In today’s dynamic world, the spectre of climate change looms large, casting a shadow over numerous industries, including conveyancing. Lenders and insurers have begun to acknowledge the potential future ramifications of climate change on property transactions, and the reasons behind this shift are abundantly clear.

The increase in both the frequency and intensity of storms continues to strain our infrastructure, causing extensive flooding. Simultaneously, episodes of extreme heat and prolonged drought have led to a significant surge in subsidence claims, with notable spikes in 2018 and 2022.

For many individuals, purchasing a property is the most significant and valuable financial transaction they’ll undertake in their lifetime. In an era of rapid climate transformation, property buyers are increasingly turning to solicitors for guidance in preserving the value of their investments.

The Law Society has recently issued guidance regarding the implications of climate change for solicitors. This guidance offers clear direction on the duty of care, the duty to warn, and the duty to disclose, underlining the importance of professional development and training to ensure solicitors possess expertise in this field. Change can be unsettling, but it also presents opportunities.

Solicitors who proactively integrate climate risk advice into their practices are positioning themselves for a future where climate change risks will continue to intensify.

Shaping the Future with Legal Technology

Solicitors can offer the most precise advice when they have access to the most relevant data, presented in a comprehensible manner. This is where legal technology comes to the forefront, making a substantial and invaluable contribution to this emerging realm of advice.

At PM Property Lawyers, we deliver essential insights by amalgamating public and proprietary data, empowering solicitors and their clients to make well-informed decisions with confidence. This encompasses critical information concerning physical property risks like contaminated land, enabling solicitors to educate and advise their clients throughout the conveyancing process.

By modelling future environmental hazards, legal technology unlocks the data solicitors need to help their clients comprehend how climate change could impact property values, financing, and insurance coverage.

Evaluating Climate Data: A Key Consideration

Solicitors frequently grapple with the question of how to evaluate the quality and applicability of climate data within their practices. What should they look for to underpin their advice?

Here are a few key considerations:

Assessment of Risks: The climate assessment employed should comprehensively address at least the three primary risks expected to exert the most significant influence on UK property as climate change unfolds: flooding, ground stability, and coastal erosion. While other factors may hold relevance, these three are the most likely to impact the future insurability or saleability of a property.

Consistency in Risk Presentation: A climate assessment should maintain consistency in its presentation of risks.

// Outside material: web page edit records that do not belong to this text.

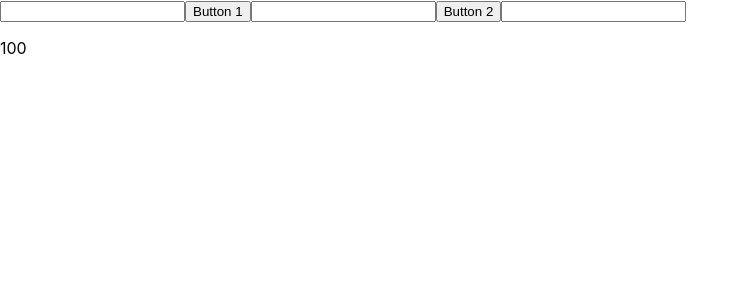
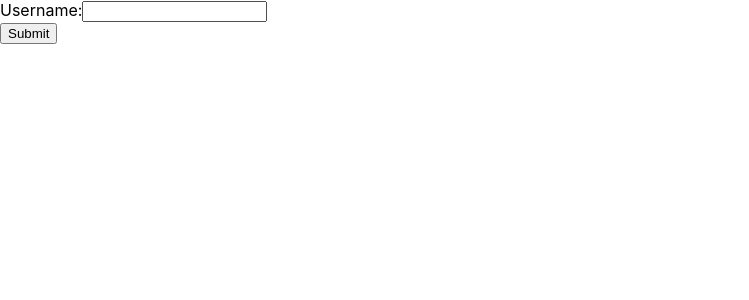
Before and after one commit to piyushdhamecha/weltec-react, a React (Create React App) app: page / in a window 1280 px wide. Shown: the top 300 px of the page, without its empty margins (0-749 px from the left). Built offline with nearby package versions, Linux system fonts and the light colour scheme.

Commit message:
13-12-2022

```diff
--- /dev/null
+++ b/src/forms-13-12-2022/App.js
@@ -0,0 +1,11 @@
+import BasicForms from "./BasicForms";
+import DynamicForms from "./DynamicForms";
+import ControlledForms from "./ControlledForms";
+
+const App = () => {
+  return <ControlledForms />;
+  //   return <DynamicForms />;
+  //   return <BasicForms />;
+};
+
+export default App;
--- /dev/null
+++ b/src/forms-13-12-2022/BasicForms.js
@@ -0,0 +1,34 @@
+import { useRef } from "react";
+
+const BasicForms = () => {
+  const input1Ref = useRef();
+  const input2Ref = useRef();
+
+  const handleSubmit = (e) => {
+    e.preventDefault();
+    console.log({
+      input1: input1Ref.current.value,
+      input2: input2Ref.current.value,
+    });
+
+    // console.log(e.target.elements.usernameInput1.value);
+    // console.log(e.target.elements.usernameInput2.value);
+    // console.log(document.getElementById("usernameInput").value);
+  };
+
+  return (
+    <form onSubmit={handleSubmit}>
+      <div>
+        <label htmlFor="usernameInput2">Username 2:</label>
+        <input id="usernameInput2" type="text" ref={input2Ref} />
+      </div>
+      <div>
+        <label htmlFor="usernameInput1">Username 1:</label>
+        <input id="usernameInput1" type="text" ref={input1Ref} />
+      </div>
+      <button type="submit">Submit</button>
+    </form>
+  );
+};
+
+export default BasicForms;
--- /dev/null
+++ b/src/forms-13-12-2022/ControlledForms.js
@@ -0,0 +1,32 @@
+import { useState } from "react";
+
+const ControlledForms = () => {
+  const [username, setUsername] = useState("");
+
+  function handleSubmit(event) {
+    event.preventDefault();
+    alert(`You entered: ${username}`);
+  }
+
+  function handleChange(event) {
+    console.log(event.target.value);
+    setUsername(event.target.value.toLowerCase());
+  }
+
+  return (
+    <form onSubmit={handleSubmit}>
+      <div>
+        <label htmlFor="usernameInput">Username:</label>
+        <input
+          id="usernameInput"
+          type="text"
+          onChange={handleChange}
+          value={username}
+        />
+      </div>
+      <button type="submit">Submit</button>
+    </form>
+  );
+};
+
+export default ControlledForms;
--- /dev/null
+++ b/src/forms-13-12-2022/DynamicForms.js
@@ -0,0 +1,35 @@
+import { useState } from "react";
+
+const DynamicForms = () => {
+  const [username, setUsername] = useState("");
+  console.log({
+    username,
+    usernameLowecase: username.toLowerCase(),
+  });
+  const isLowerCase = username === username.toLowerCase();
+  const error = isLowerCase ? null : "Username must be lower case";
+
+  function handleSubmit(event) {
+    event.preventDefault();
+    alert(`You entered: ${username}`);
+  }
+
+  function handleChange(event) {
+    setUsername(event.target.value);
+  }
+
+  return (
+    <form onSubmit={handleSubmit}>
+      <div>
+        <label htmlFor="usernameInput">Username:</label>
+        <input id="usernameInput" type="text" onChange={handleChange} />
+      </div>
+      <div style={{ color: "red" }}>{error}</div>
+      <button disabled={Boolean(error)} type="submit">
+        Submit
+      </button>
+    </form>
+  );
+};
+
+export default DynamicForms;
--- /dev/null
+++ b/src/forms-13-12-2022/index.js
@@ -0,0 +1,3 @@
+import App from "./App";
+
+export default App;
--- a/src/index.js
+++ b/src/index.js
@@ -11,7 +11,8 @@ import "./index.css";
 // import App from "./assignment-2-02-12-2022";
 // import App from "./forward-ref-08-12-2022";
 // import App from "./memo-09-12-2022";
-import App from "./memo-2-12-12-2022";
+// import App from "./memo-2-12-12-2022";
+import App from "./forms-13-12-2022";
 
 const root = ReactDOM.createRoot(document.getElementById("root"));
 root.render(
```
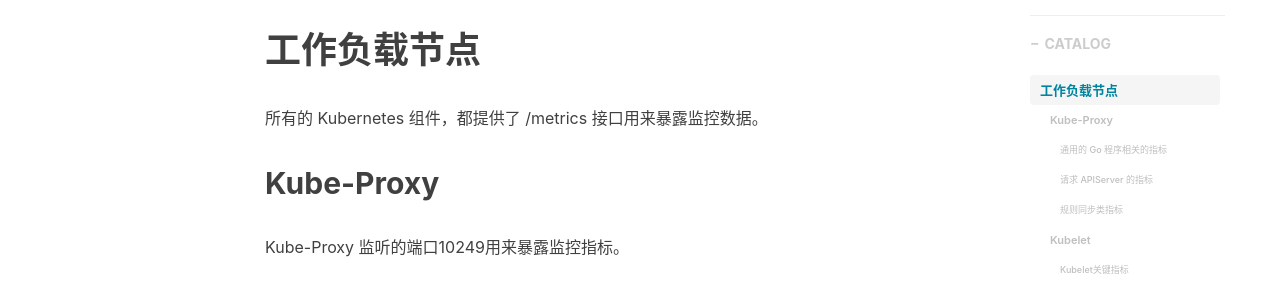
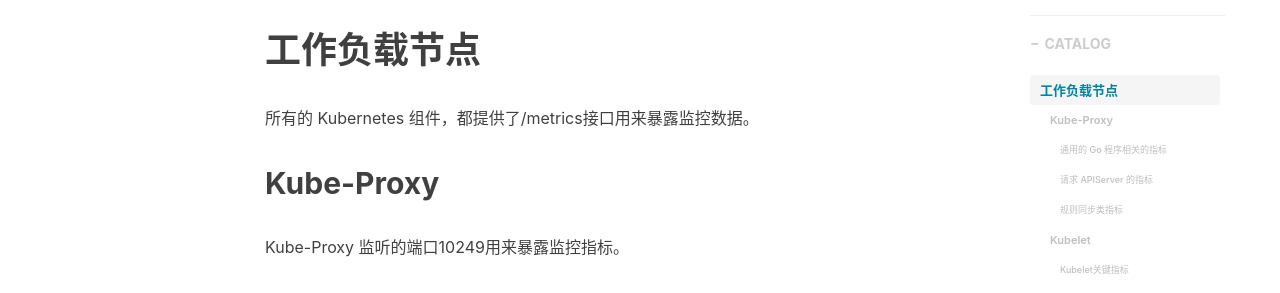
Before and after one commit to wangchanggan/wangchanggan.github.io, a Jekyll site: the page built from _posts/2023-03-10-Kubernetes监控关键指标.md, in a window 1280 px wide and 900 px high, scrolled down 330 px. Shown: the part 152-445 px from the top of the window. Built offline with Jekyll 4.4.1, drawn with Linux system fonts in a browser that asks for light colours; nearby versions of some CDN libraries; comment, search, counter and statistics services are not loaded.

Commit message:
格式修改

```diff
--- a/_posts/2023-03-10-Kubernetes监控关键指标.md
+++ b/_posts/2023-03-10-Kubernetes监控关键指标.md
@@ -8,7 +8,7 @@
 ---
 
 # 工作负载节点
-所有的 Kubernetes 组件，都提供了 /metrics 接口用来暴露监控数据。
+所有的 Kubernetes 组件，都提供了/metrics接口用来暴露监控数据。
 ## Kube-Proxy
 Kube-Proxy 监听的端口10249用来暴露监控指标。
 ### 通用的 Go 程序相关的指标
```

This encompasses the use of emission scenarios, often referred to as RCPs (representative concentration pathways), to generate predictions. The time intervals over which these predictions are anticipated to materialise should also be applied consistently across the three key risk areas.

Wider Context: The tone and transparency of any climate risk assessment warrant close scrutiny. Ultimately, the impact of climate change hinges on global efforts to reduce emissions – or the lack thereof. While climate report projections provide significant value to the legal due diligence process, they are indicative rather than absolute. Solicitors should work in tandem with their clients to incorporate these projections into the broader context, making a balanced assessment of the diverse risks and opportunities associated with a property.

Meeting Client Needs: No two property transactions are identical, and solicitors must exercise judgment to understand their clients’ individual needs. This applies equally when evaluating climate-related property risks. Early client engagement to review climate search results and discuss potential implications is of paramount importance.

Obtaining Adequate Detail: Solicitors should ascertain whether the provider of the climate risk assessment is accessible for further analysis and data interpretation. This resource can prove invaluable in maintaining the conveyancing process’s momentum should detailed questions arise during the initial review.

A well-structured climate report serves as a crucial tool that solicitors should employ to enhance their understanding of climate risk. It empowers them to offer informed advice to their clients. By comprehending the risks and potential changes, solicitors and their clients can make decisions with confidence throughout the conveyancing process.

Helping You Whatever the Weather

At PM Property Lawyers, we remain steadfast in our commitment to equipping you with the resources and insights needed to navigate the evolving landscape of climate change and its implications for conveyancing.